To Robin, yes, I am thinking to use the IF statement. The reason I want to use while loop is that I want to run some complicated code inside it continuously. And at the same time, if I want to break out of the while loop, I can send a number from my matlab code to break it successfully. I did not post the code here. The Serial.println() inside the while loop here is just the way I want to demonstrate if my idea works. As you can way, after the value of serial.println() runs continuously on my serial monitor, I am not able to break it. I am pretty sure that a number has been sent to my arduino from serial communication ( LED light flash once). Do you have any other idea to break the while loop or if there is another way to run something continuously.

To Grump_ Mike, I want to want to explore more about the issue of Bytes.

“Bytes arrive one at a time, much slower than the arduino can read them.”

I think that is the reason my Serial1.available() works fine since the Arduino would not miss any byte coming to memory. I have spent a mount of time checking the reliability of data. But again I welcome any doubts and what would you think the best way to read the bytes coming in? Thanks again.

If you want to read four bytes then in the if statement simply do not proceed until the bytes avaliable is greater than three.

33chen: after the value of serial.println() runs continuously on my serial monitor, I am not able to break it. I am pretty sure that a number has been sent to my arduino from serial communication ( LED light flash once).

Something may be sent but how can it get inside the WHILE loop? You must do something to the value of t inside the loop if you want to break out of it OR you must do something else which uses the command break; In your case you are using t (which never changes) for the control of WHILE and to trigger BREAK. Either do something to make t change or use some other basis for calling BREAK.

...R

Thanks Grumpy_Mike and Robin 2 for the insights.

To Robin,

Just curious wheter or not the lines in our old Arduino code can break out of the while loop. I set the loop breaks when t is not 1 (t != 1). IS that not enough? Apparently yes, it didnt break out once I applied it to my test. What do you think is the problem with these lines of code. Thanks again.

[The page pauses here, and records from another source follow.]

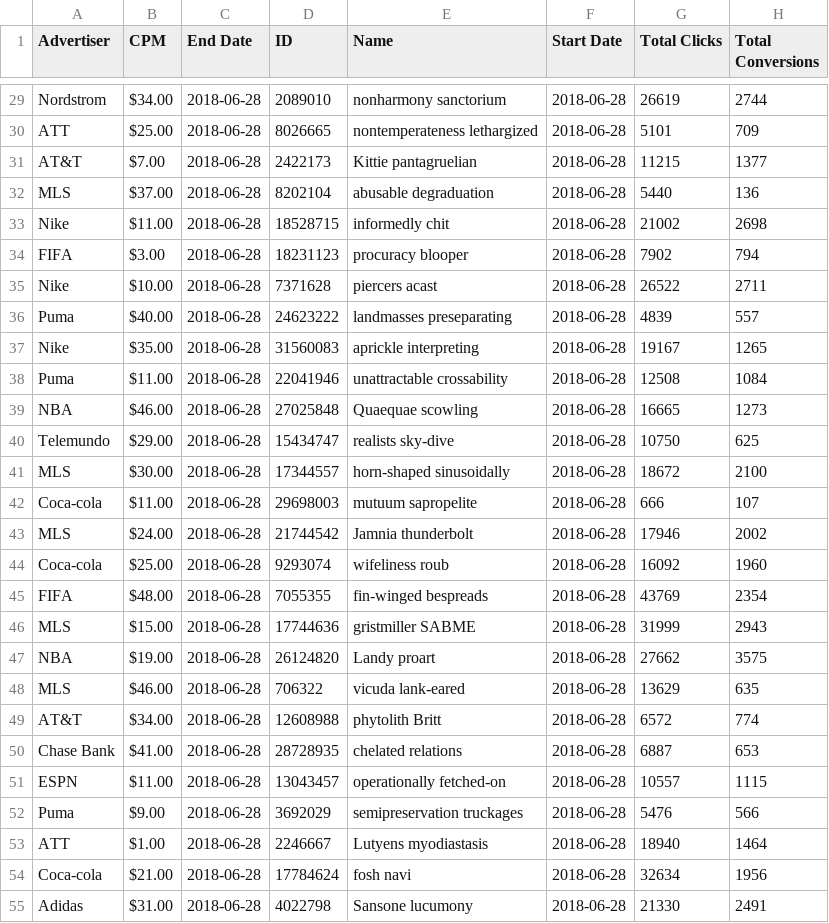
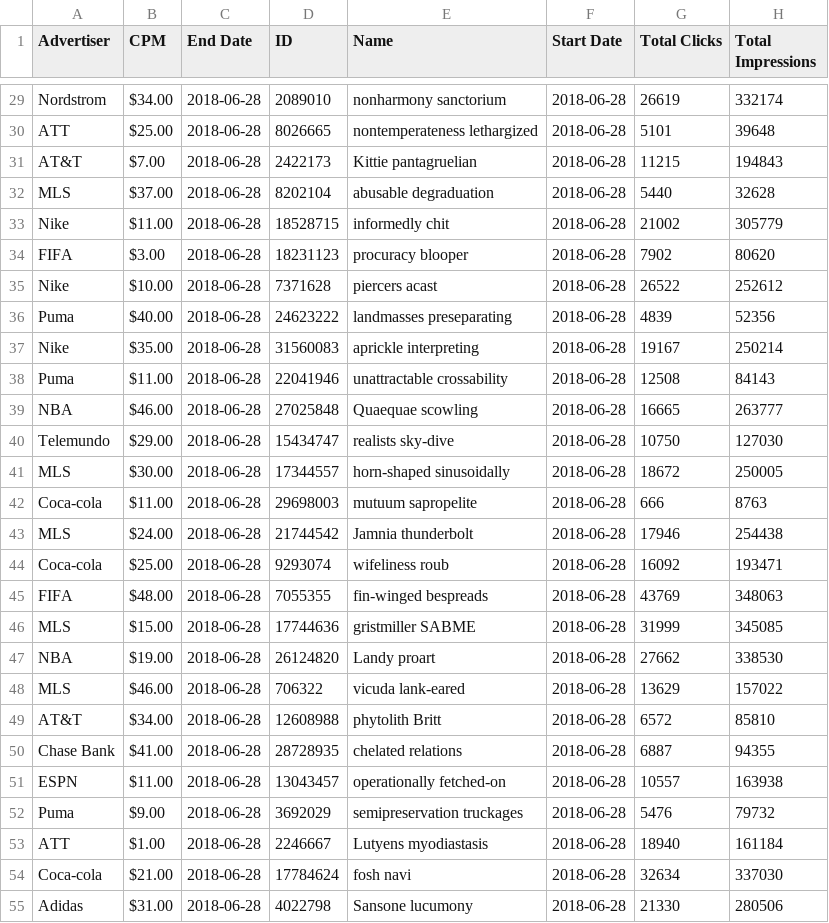
Before and after one commit to spadavettan/adjuster, a CSV file: output.csv, drawn as a sheet; only a part is shown, gaps mark what is left out; the diff covers the shown part only.

Commit message:
Accidentally did conversions instead of impressions, fixed

```diff
--- a/output.csv
+++ b/output.csv
@@ -1 +1 @@
-"Advertiser","CPM","End Date","ID","Name","Start Date","Total Clicks","Total Conversions"
+"Advertiser","CPM","End Date","ID","Name","Start Date","Total Clicks","Total Impressions"
@@ -29,27 +29,27 @@
-"Nordstrom","$34.00","2018-06-28","2089010","nonharmony sanctorium","2018-06-28","26619","2744"
-"ATT","$25.00","2018-06-28","8026665","nontemperateness lethargized","2018-06-28","5101","709"
-"AT&T","$7.00","2018-06-28","2422173","Kittie pantagruelian","2018-06-28","11215","1377"
-"MLS","$37.00","2018-06-28","8202104","abusable degraduation","2018-06-28","5440","136"
-"Nike","$11.00","2018-06-28","18528715","informedly chit","2018-06-28","21002","2698"
-"FIFA","$3.00","2018-06-28","18231123","procuracy blooper","2018-06-28","7902","794"
-"Nike","$10.00","2018-06-28","7371628","piercers acast","2018-06-28","26522","2711"
-"Puma","$40.00","2018-06-28","24623222","landmasses preseparating","2018-06-28","4839","557"
-"Nike","$35.00","2018-06-28","31560083","aprickle interpreting","2018-06-28","19167","1265"
-"Puma","$11.00","2018-06-28","22041946","unattractable crossability","2018-06-28","12508","1084"
-"NBA","$46.00","2018-06-28","27025848","Quaequae scowling","2018-06-28","16665","1273"
-"Telemundo","$29.00","2018-06-28","15434747","realists sky-dive","2018-06-28","10750","625"
-"MLS","$30.00","2018-06-28","17344557","horn-shaped sinusoidally","2018-06-28","18672","2100"
-"Coca-cola","$11.00","2018-06-28","29698003","mutuum sapropelite","2018-06-28","666","107"
-"MLS","$24.00","2018-06-28","21744542","Jamnia thunderbolt","2018-06-28","17946","2002"
-"Coca-cola","$25.00","2018-06-28","9293074","wifeliness roub","2018-06-28","16092","1960"
-"FIFA","$48.00","2018-06-28","7055355","fin-winged bespreads","2018-06-28","43769","2354"
-"MLS","$15.00","2018-06-28","17744636","gristmiller SABME","2018-06-28","31999","2943"
-"NBA","$19.00","2018-06-28","26124820","Landy proart","2018-06-28","27662","3575"
-"MLS","$46.00","2018-06-28","706322","vicuda lank-eared","2018-06-28","13629","635"
-"AT&T","$34.00","2018-06-28","12608988","phytolith Britt","2018-06-28","6572","774"
-"Chase Bank","$41.00","2018-06-28","28728935","chelated relations","2018-06-28","6887","653"
-"ESPN","$11.00","2018-06-28","13043457","operationally fetched-on","2018-06-28","10557","1115"
-"Puma","$9.00","2018-06-28","3692029","semipreservation truckages","2018-06-28","5476","566"
-"ATT","$1.00","2018-06-28","2246667","Lutyens myodiastasis","2018-06-28","18940","1464"
-"Coca-cola","$21.00","2018-06-28","17784624","fosh navi","2018-06-28","32634","1956"
-"Adidas","$31.00","2018-06-28","4022798","Sansone lucumony","2018-06-28","21330","2491"
+"Nordstrom","$34.00","2018-06-28","2089010","nonharmony sanctorium","2018-06-28","26619","332174"
+"ATT","$25.00","2018-06-28","8026665","nontemperateness lethargized","2018-06-28","5101","39648"
+"AT&T","$7.00","2018-06-28","2422173","Kittie pantagruelian","2018-06-28","11215","194843"
+"MLS","$37.00","2018-06-28","8202104","abusable degraduation","2018-06-28","5440","32628"
+"Nike","$11.00","2018-06-28","18528715","informedly chit","2018-06-28","21002","305779"
+"FIFA","$3.00","2018-06-28","18231123","procuracy blooper","2018-06-28","7902","80620"
+"Nike","$10.00","2018-06-28","7371628","piercers acast","2018-06-28","26522","252612"
+"Puma","$40.00","2018-06-28","24623222","landmasses preseparating","2018-06-28","4839","52356"
+"Nike","$35.00","2018-06-28","31560083","aprickle interpreting","2018-06-28","19167","250214"
+"Puma","$11.00","2018-06-28","22041946","unattractable crossability","2018-06-28","12508","84143"
+"NBA","$46.00","2018-06-28","27025848","Quaequae scowling","2018-06-28","16665","263777"
+"Telemundo","$29.00","2018-06-28","15434747","realists sky-dive","2018-06-28","10750","127030"
+"MLS","$30.00","2018-06-28","17344557","horn-shaped sinusoidally","2018-06-28","18672","250005"
+"Coca-cola","$11.00","2018-06-28","29698003","mutuum sapropelite","2018-06-28","666","8763"
+"MLS","$24.00","2018-06-28","21744542","Jamnia thunderbolt","2018-06-28","17946","254438"
+"Coca-cola","$25.00","2018-06-28","9293074","wifeliness roub","2018-06-28","16092","193471"
+"FIFA","$48.00","2018-06-28","7055355","fin-winged bespreads","2018-06-28","43769","348063"
+"MLS","$15.00","2018-06-28","17744636","gristmiller SABME","2018-06-28","31999","345085"
+"NBA","$19.00","2018-06-28","26124820","Landy proart","2018-06-28","27662","338530"
+"MLS","$46.00","2018-06-28","706322","vicuda lank-eared","2018-06-28","13629","157022"
+"AT&T","$34.00","2018-06-28","12608988","phytolith Britt","2018-06-28","6572","85810"
+"Chase Bank","$41.00","2018-06-28","28728935","chelated relations","2018-06-28","6887","94355"
+"ESPN","$11.00","2018-06-28","13043457","operationally fetched-on","2018-06-28","10557","163938"
+"Puma","$9.00","2018-06-28","3692029","semipreservation truckages","2018-06-28","5476","79732"
+"ATT","$1.00","2018-06-28","2246667","Lutyens myodiastasis","2018-06-28","18940","161184"
+"Coca-cola","$21.00","2018-06-28","17784624","fosh navi","2018-06-28","32634","337030"
+"Adidas","$31.00","2018-06-28","4022798","Sansone lucumony","2018-06-28","21330","280506"
```
Also changed, not shown: 172 edited cells elsewhere in this file, 1 other file.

byte data1[2];
byte data2[2];
int f;
int t;


void setup()
{
  Serial.begin(115200);
  Serial1.begin(115200);
  while(!Serial);
}

void loop()
{
  
    if(Serial1.available()>0) {
      data1[0] = Serial1.read();
      data1[1] = Serial1.read();
      data2[0] = Serial1.read();
      data2[1] = Serial1.read();
   
      f = 256*data1[1] + data1[0];
      t = 256*data2[1] + data2[0];
      while (t == 1) {
            Serial.println(f);
            Serial.println(t);
            if(t!= 1){  [font=Verdana] %% when t is not equal to 1, it is supposed to break out of the while loop here.[/font]
              break;
            }
            delay(1000);
     }
    }
  
   delay(10);
 }

What do you think is the problem with these lines of code.

You are STILL reading data that has not arrived.

    if(Serial1.available()>0) {
      data1[0] = Serial1.read();
      data1[1] = Serial1.read();
      data2[0] = Serial1.read();
      data2[1] = Serial1.read();

Serial.available() will return 1 when the first byte arrives. That does NOT mean that it is OK read read 4 bytes.

33chen: Just curious wheter or not the lines in our old Arduino code can break out of the while loop. I set the loop breaks when t is not 1 (t != 1). IS that not enough?

I think your grey cells are on holidays - drag them back to work :) It can only get into the loop if t EQUALS 1 so how could it ever NOT EQUAL 1 when there is no code to change the value of t within the WHILE loop.

What do you think is the problem with these lines of code. Thanks again.

See above. See the same advice in earlier posts.

...R